Poetry is so vital to us until school spoils it.


Poetry is the hardest thing that there is. It fascinates me, so I want to write more of it.
Steve Earle

We B Slammin’!

Most of my students are probably too young to get this reference, but I couldn’t resist.

Today we spent about 20 minutes viewing youtube performances of Omaha area youth participating in the “Louder Than a Bomb” Youth poetry slam festival.  This is a competition/series of events that allows young writers to present their poetry to an audience and get instant feedback.

We listened to two group pieces:  one about the music industry and the influence of money called ‘Boom Boom Cat’ and one called ‘We are North Star’ about the student body of Lincoln North Star and their talents and dreams.

We heard several individual slam pieces on a variety of topics:  the Treyvon Martin shooting, a love poem to a mom, and the class favorite ‘The New Sexy’ about how being intelligent is the best way to get a date.  The references to Star Trek, Lord of the Rings and Klingon really drew the class in and got some laughs.

On January 20th some of these area  poets will join us in Writer’s Workshop and walk us through the writing process for poetry and perhaps help us think about putting our writing on its feet as well.

In early February we hope for a visit from the Nebraska Writer’s Collective to take our writing just a bit further.
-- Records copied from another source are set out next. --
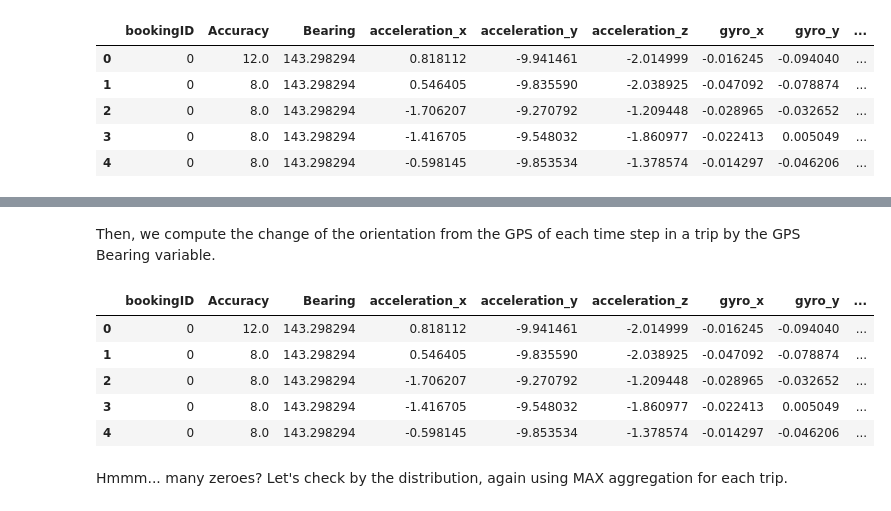
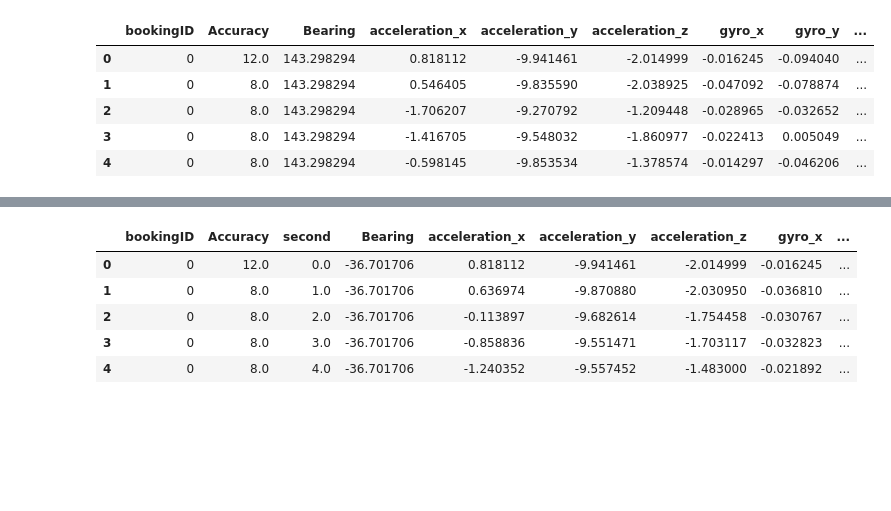
Before and after one commit to haniramadhan/grabaiforsea2019, a Jupyter notebook: Hani Ramadhan - AI for SEA - Safety.ipynb, the cells around one changed output, grey strips where cells are left out. Saved outputs shown, nothing was run; the diff lists cells and outputs as text; code cells hidden in the pictures; blank space fills up the shorter version.

```diff
--- a/Hani Ramadhan - AI for SEA - Safety.ipynb
+++ b/Hani Ramadhan - AI for SEA - Safety.ipynb
@@ -217,0 +307,4 @@ Hmmm, the Speed from GPS seems suspicious, because it should have no direction (
+# %%
+second_diff = seconds['second_diff']
+non_consecutive_rows = (seconds['second_diff']>1)
+non_consecutive_bookings = (seconds.groupby(['bookingID']).max()['second_diff']>1)
@@ -221,0 +363,21 @@ df.loc[df['Speed']<0,'Speed']=0
+# %%
+def smoothMWA(rows, isBearing=False, l=3):
+    #To make sure we did not use any values that are not are the start of the trip nor the non-consecutive seconds.
+    a= 1*~ (startTrip | non_consecutive_rows )
+    shift = rows
+    rowsShift = rows
+    for i in range(l-1):
+        shift = pd.Series([0]).append(shift, ignore_index=True)[:-1]
+        dupRowsA = (a*shift)+((1-a) * rows)
+        rowsShift = pd.concat([rowsShift,dupRowsA],axis=1)
+        a = a * pd.Series([0]).append(a, ignore_index=True)[:-1]
+
+    if isBearing:
+        rowsShift = rowsShift - 180
+        rowsShift = np.radians(rowsShift)
+        sina = np.sin(rowsShift).mean(axis=1)
+        cosa = np.cos(rowsShift).mean(axis=1)
+        rowsShift = np.degrees(np.arctan2(sina,cosa))
+        return rowsShift
+    else:
+        return (rowsShift/l).sum(axis=1)
@@ -221,0 +386,10 @@ df.loc[df['Speed']<0,'Speed']=0
+# %%
+smoothingColumns = ['Bearing', 'acceleration_x', 'acceleration_y',
+       'acceleration_z', 'gyro_x', 'gyro_y', 'gyro_z','Speed']
+
+sdf = df[['bookingID','Accuracy','second']]
+for column in smoothingColumns:
+    if column=='Bearing':
+        sdf[column] = smoothMWA(df[column],True,l=3)
+    else:
+        sdf[column] = smoothMWA(df[column],l=3)
@@ -285,0 +587,6 @@ Now, let us aggregate those values using MAX (highest acceleration/deceleration)
+# %%
+sdf.loc[:,'acc_r'] = ComputeResultant(sdf[['acceleration_x','acceleration_y','acceleration_z']],isAcc=True)
+sdf.loc[:,'d_Speed'] = ComputeChange(sdf['Speed'],isBearing=False)
+sdf.loc[:,'i_acc'] = IntegrateAcc(sdf['acc_r'])
+sdf.loc[:,'gyro_r'] = ComputeResultant(sdf[['gyro_x','gyro_y','gyro_z']],isAcc=False)
+sdf.loc[:,'d_Bearing'] = ComputeChange(sdf['Bearing'],isBearing=True)
@@ -367,2 +695,0 @@ df['gyro_r'] = np.sqrt(np.power(df['gyro_x'],2)
-# %% [markdown]
-Then, we compute the change of the orientation from the GPS of each time step in a trip by the GPS Bearing variable.
@@ -384,11 +696,9 @@ df.loc[df['d_Bearing']>180,'d_Bearing'] = 360 - df.loc[df['d_Bearing']>180,'d_Be
 # %%
-df.head()
+sdf.head()
 # %% [output]
-|  | bookingID | Accuracy | Bearing | acceleration_x | acceleration_y | acceleration_z | gyro_x | gyro_y | ... |
-| 0 | 0 | 12.0 | 143.298294 | 0.818112 | -9.941461 | -2.014999 | -0.016245 | -0.094040 | ... |
-| 1 | 0 | 8.0 | 143.298294 | 0.546405 | -9.835590 | -2.038925 | -0.047092 | -0.078874 | ... |
-| 2 | 0 | 8.0 | 143.298294 | -1.706207 | -9.270792 | -1.209448 | -0.028965 | -0.032652 | ... |
-| 3 | 0 | 8.0 | 143.298294 | -1.416705 | -9.548032 | -1.860977 | -0.022413 | 0.005049 | ... |
-| 4 | 0 | 8.0 | 143.298294 | -0.598145 | -9.853534 | -1.378574 | -0.014297 | -0.046206 | ... |
+|  | bookingID | Accuracy | second | Bearing | acceleration_x | acceleration_y | acceleration_z | gyro_x | ... |
+| 0 | 0 | 12.0 | 0.0 | -36.701706 | 0.818112 | -9.941461 | -2.014999 | -0.016245 | ... |
+| 1 | 0 | 8.0 | 1.0 | -36.701706 | 0.636974 | -9.870880 | -2.030950 | -0.036810 | ... |
+| 2 | 0 | 8.0 | 2.0 | -36.701706 | -0.113897 | -9.682614 | -1.754458 | -0.030767 | ... |
+| 3 | 0 | 8.0 | 3.0 | -36.701706 | -0.858836 | -9.551471 | -1.703117 | -0.032823 | ... |
+| 4 | 0 | 8.0 | 4.0 | -36.701706 | -1.240352 | -9.557452 | -1.483000 | -0.021892 | ... |
-# %% [markdown]
-Hmmm... many zeroes? Let's check by the distribution, again using MAX aggregation for each trip.
```
Also changed, not shown: parts of 129 cells of this notebook.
I find myself wanting to write in verse these days and my personal blog has become a bit more poetic.  My inspiration?  Why, my students of course!

Do you QR?

Do You?  Do you know what QR means or what a QR code is?

I have to admit that I didn’t understand these odd little squares for a long time.  They were popping up all over town and I had no idea why!  ( Here I must confess that my cell phone and I live in the dark ages of cellular technology)  Therefore I didn’t have access to using QR codes until I got an iPad.

Still, I thought, no biggie and in fact, perhaps, annoying.

But see, I teach kids. And kids love Apps and tech and QR codes.  New stuff and new ways.

So I have introduced or will be introducing QR codes and RED LASER App as a way to get students started on bell work and test review.

This involves me learning other technologies because the QR code has to lead them somewhere cool and new.

Right now we will be QR’ing (a new verb?) our way to:

Quizlet, our classblog, specific student blogs, spark notes quizzes, grammarly and my favorite- Smithsonian exhibits and quests!

Be sure to check out our blogs so that you too can know where we have been in the QR code world.

Also- I can send you an email with the QR code in it and you can scan to see where we went each day.  Just let me know!

Happy Scanning!